Women with disabilities bear brunt of poverty, gender obstacles hinh anh 1Illustrative image (Source: VNA)

Hanoi (VNA) – The amendment of policies and assistance programmes dedicated to people with disabilities will include specific policies for disabled women.

Disabled women and young girls are usually victimised by both types of discrimination towards their gender and disabilities. They face high risks of abuse and violations, which requires policies to be improved to better protect and support them.

The information was revealed during a seminar on policies and assistance for disabled women held in Hanoi on July 24 by the Office of the National Committee for Vietnamese Persons with Disabilities, Oxfam and the Vietnam Women’s Union (VWU) Central Committee.

Vietnam is home to 6.2 million people with disabilities, 58 percent of them are females. At present, more than 1 million disabled people have received monthly allowances from the Government. Notably, the rate of poor families with disabled members remains alarmingly high.

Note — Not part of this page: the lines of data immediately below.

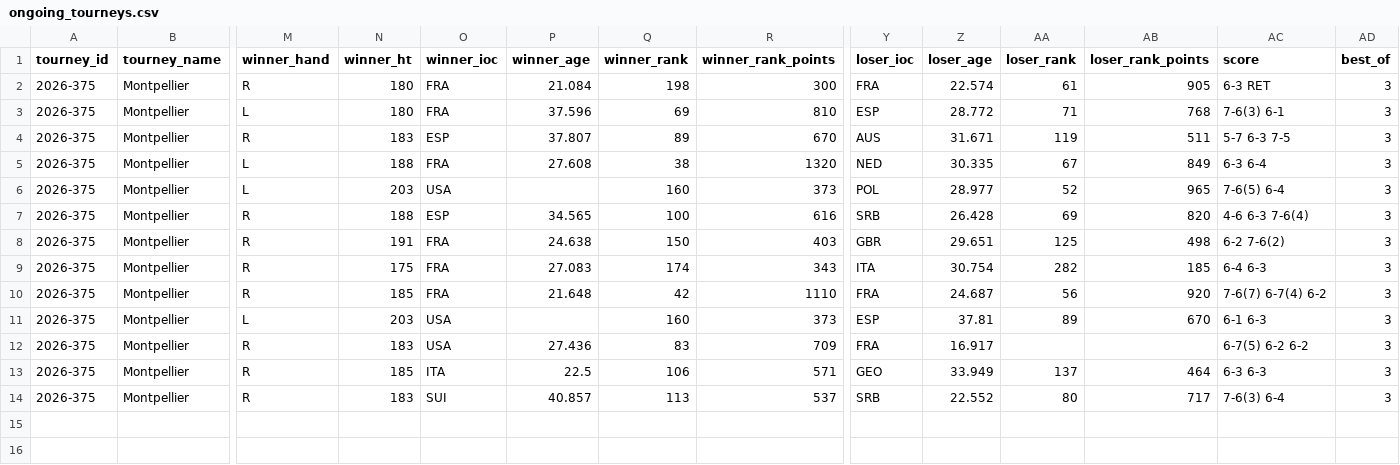
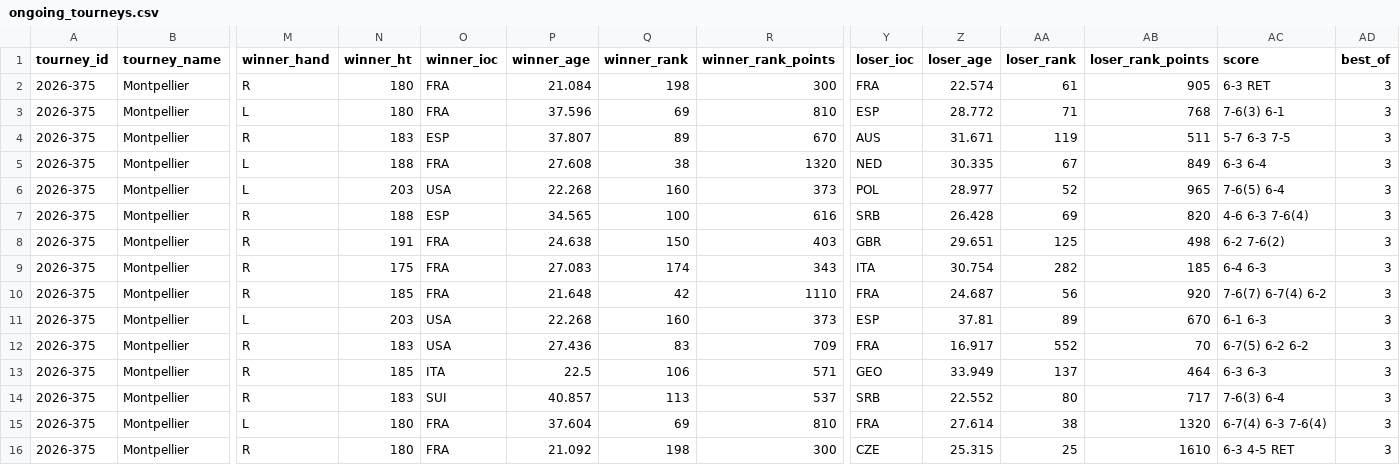
Before and after one commit to Tennismylife/TML-Website, a CSV file: data/ongoing_tourneys.csv, drawn as a sheet; only a part is shown, gaps mark what is left out; rows hold the shown columns only; the diff names each change by its address in the sheet, - before the commit and + after, or states it on an @@ line.

Commit message:
Update ongoing_tourneys.csv

```diff
--- a/data/ongoing_tourneys.csv
+++ b/data/ongoing_tourneys.csv
-P6 (winner_age): (empty)
+P6 (winner_age): 22.268
-P11 (winner_age): (empty)
+P11 (winner_age): 22.268
-AA12 (loser_rank): (empty)
+AA12 (loser_rank): 552
-AB12 (loser_rank_points): (empty)
+AB12 (loser_rank_points): 70
+row 15: 2026-375 | Montpellier | L | 180 | FRA | 37.604 | 69 | 810 | FRA | 27.614 | 38 | 1320 | 6-7(4) 6-3 7-6(4) | 3
+row 16: 2026-375 | Montpellier | R | 180 | FRA | 21.092 | 198 | 300 | CZE | 25.315 | 25 | 1610 | 6-3 4-5 RET | 3
```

Nguyen Van Hoi, Chief of Office of the National Committee for Vietnamese Persons with Disabilities and Director of the Department of Social Assistance under the Ministry of Labour, Invalids and Social Affairs, said that despite a number of policies, many people with disabilities have yet to become beneficiaries while the rate of poor families with disabled members remains high.

Hoi noted that policies for disabled women still have holes in terms of career support, health care, rehabilitation and social integration, along with the mobilisation of resources to support those in need.

Assessments in the implementation of current policies are needed to serve as a foundation for the amendment of the law on persons with disabilities and the Decree No. 136/2013/ND-CP on social policies beneficiaries, he noted.

Hoi underlined the necessity to issue specific policies in medical examination and treatment covered by health insurance for the handicapped. At the moment, a number of orthopedic and rehabilitation services are yet to be covered by health insurance, which hinders disabled people’s access to health care.

In addition, the quality of the medical network at grassroots levels remains modest, as health clinics at communes are short on modern equipment and medicine, as well as physicians specialising in rehabilitation.

The community-based rehabilitation programme, with the health sector at community level as its core, faces various obstacles in its implementation. Only less than 10 percent of the disabled are engaged in such programmes, according to the Ministry of Health.

Phan Thi Quynh Nhu, Vice Director of the Department of Family and Social Affairs under the VWU Central Committee, said that women with disabilities mainly depend on their families, relatives and social allowances, and most of them are impoverished.

They are more likely to become victims of abuse compared to their able-bodied peers while due attention has yet been paid to their basic rights. Their access to medical and social services, health care, education, jobs and integration remain limited.

Disabled women suffer the impact of poverty triggered by gender barriers and other difficulties three times higher than their male counterparts. Even so, they always wish to bolster knowledge and capacity, affirming their position in the society, Nhu added.

The National Committee for Vietnamese Persons with Disabilities is reviewing and amending policies on vocational training and job offers and assistance for people offering support for the disabled. The adjustment will be in tandem with specific policies in gender stated in existing legal documents.

In 2021-2025, the committee strives to have 80 percent of women with disabilities receive various types of assistance. That figure will be raised to 100 percent by 2026-2030.

Furthermore, it will bolster communication campaigns on policies for the disabled to raise awareness of family and community’s responsibility, as well as create favourable conditions for the development of their organisations./.

Vietnam is currently home to 6.2 million people with disabilities, including 29 percent with severe and extremely severe conditions. Some 90,000 handicapped children go to schools, primarily in kindergartens and high schools.

Over 1,900 vocational training facilities offer courses for the disabled. About 17,000-20,000 disabled people receive training each year.

In 2012-2030, the MoLISA launched a livelihood support model for 1,320 households of people with disabilities in 25 provinces and cities.